19th Conference on Ground Control in Mining, Morgantown, West Virginia, August 8–10, 2000
Authors: F. S. Kendorski (AAI)

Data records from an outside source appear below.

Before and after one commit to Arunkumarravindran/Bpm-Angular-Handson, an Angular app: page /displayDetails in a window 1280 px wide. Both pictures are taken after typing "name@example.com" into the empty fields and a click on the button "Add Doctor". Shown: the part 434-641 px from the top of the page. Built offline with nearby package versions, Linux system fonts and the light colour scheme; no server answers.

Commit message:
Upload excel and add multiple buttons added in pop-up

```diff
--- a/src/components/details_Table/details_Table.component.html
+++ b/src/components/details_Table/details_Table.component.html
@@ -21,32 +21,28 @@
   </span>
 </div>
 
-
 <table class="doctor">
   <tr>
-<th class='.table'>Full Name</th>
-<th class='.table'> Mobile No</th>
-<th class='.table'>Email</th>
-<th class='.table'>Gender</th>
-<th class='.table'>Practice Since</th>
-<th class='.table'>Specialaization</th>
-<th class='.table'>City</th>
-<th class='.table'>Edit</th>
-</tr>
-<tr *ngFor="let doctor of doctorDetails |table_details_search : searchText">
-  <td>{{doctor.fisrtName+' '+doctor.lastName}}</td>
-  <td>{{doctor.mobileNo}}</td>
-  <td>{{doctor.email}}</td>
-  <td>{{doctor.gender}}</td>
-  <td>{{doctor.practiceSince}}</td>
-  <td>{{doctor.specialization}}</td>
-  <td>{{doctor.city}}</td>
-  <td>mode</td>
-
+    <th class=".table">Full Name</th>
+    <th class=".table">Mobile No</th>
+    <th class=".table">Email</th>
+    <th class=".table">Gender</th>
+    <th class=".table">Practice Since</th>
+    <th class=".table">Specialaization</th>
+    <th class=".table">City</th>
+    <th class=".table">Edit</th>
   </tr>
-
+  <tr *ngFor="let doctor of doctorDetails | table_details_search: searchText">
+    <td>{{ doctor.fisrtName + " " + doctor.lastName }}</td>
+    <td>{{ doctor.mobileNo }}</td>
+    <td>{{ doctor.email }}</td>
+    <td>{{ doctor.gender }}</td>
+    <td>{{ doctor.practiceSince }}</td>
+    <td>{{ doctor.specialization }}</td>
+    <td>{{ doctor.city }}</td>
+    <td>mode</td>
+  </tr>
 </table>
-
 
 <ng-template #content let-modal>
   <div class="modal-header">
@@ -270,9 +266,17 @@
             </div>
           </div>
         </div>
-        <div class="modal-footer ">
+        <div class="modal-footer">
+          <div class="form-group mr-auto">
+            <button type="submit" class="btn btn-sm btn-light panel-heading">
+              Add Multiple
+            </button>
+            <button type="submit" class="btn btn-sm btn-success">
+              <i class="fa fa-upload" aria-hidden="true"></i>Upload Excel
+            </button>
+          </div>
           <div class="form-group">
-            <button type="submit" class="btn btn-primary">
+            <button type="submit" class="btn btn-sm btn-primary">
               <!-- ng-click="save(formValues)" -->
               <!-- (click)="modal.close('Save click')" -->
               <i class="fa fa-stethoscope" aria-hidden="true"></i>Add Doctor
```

Underground stone mines for construction aggregates and industrial minerals are being planned in increasing numbers throughout the United States. At the middle of the last century (1950s) underground stone mines were much more common, and characteristically had no thorough site characterization other than proving reserves and trial-and-error planning. Ground control employed was minimal. Consequently, there was a tendency to conduct minimal pre-mining studies. However, the deposits that lend themselves to little site characterization and minimal ground control are few today, with the best being mined out. Failures of a number of underground stone or similar mines from that era are more common than realized. Underground stone mines almost always use some combinations of square or rectangular pillars, sized to support the overburden load, and spaced to allow the use of larger, more-efficient equipment. Heights are controlled by the available stone quality, interbeds of waste, or technological or safety considerations. Prior to committing to a specific mine plan with subsequent significant capital investment, and prior to having available the wealth of knowledge and experience gained once mining underground, a safe and workable mine layout must be achieved. Early attention to the several different rock units involved (roof, mine level, floor) and their strength as a rock mass with the inherent discontinuities, will allow first approximations of acceptable mine geometries and sequencing.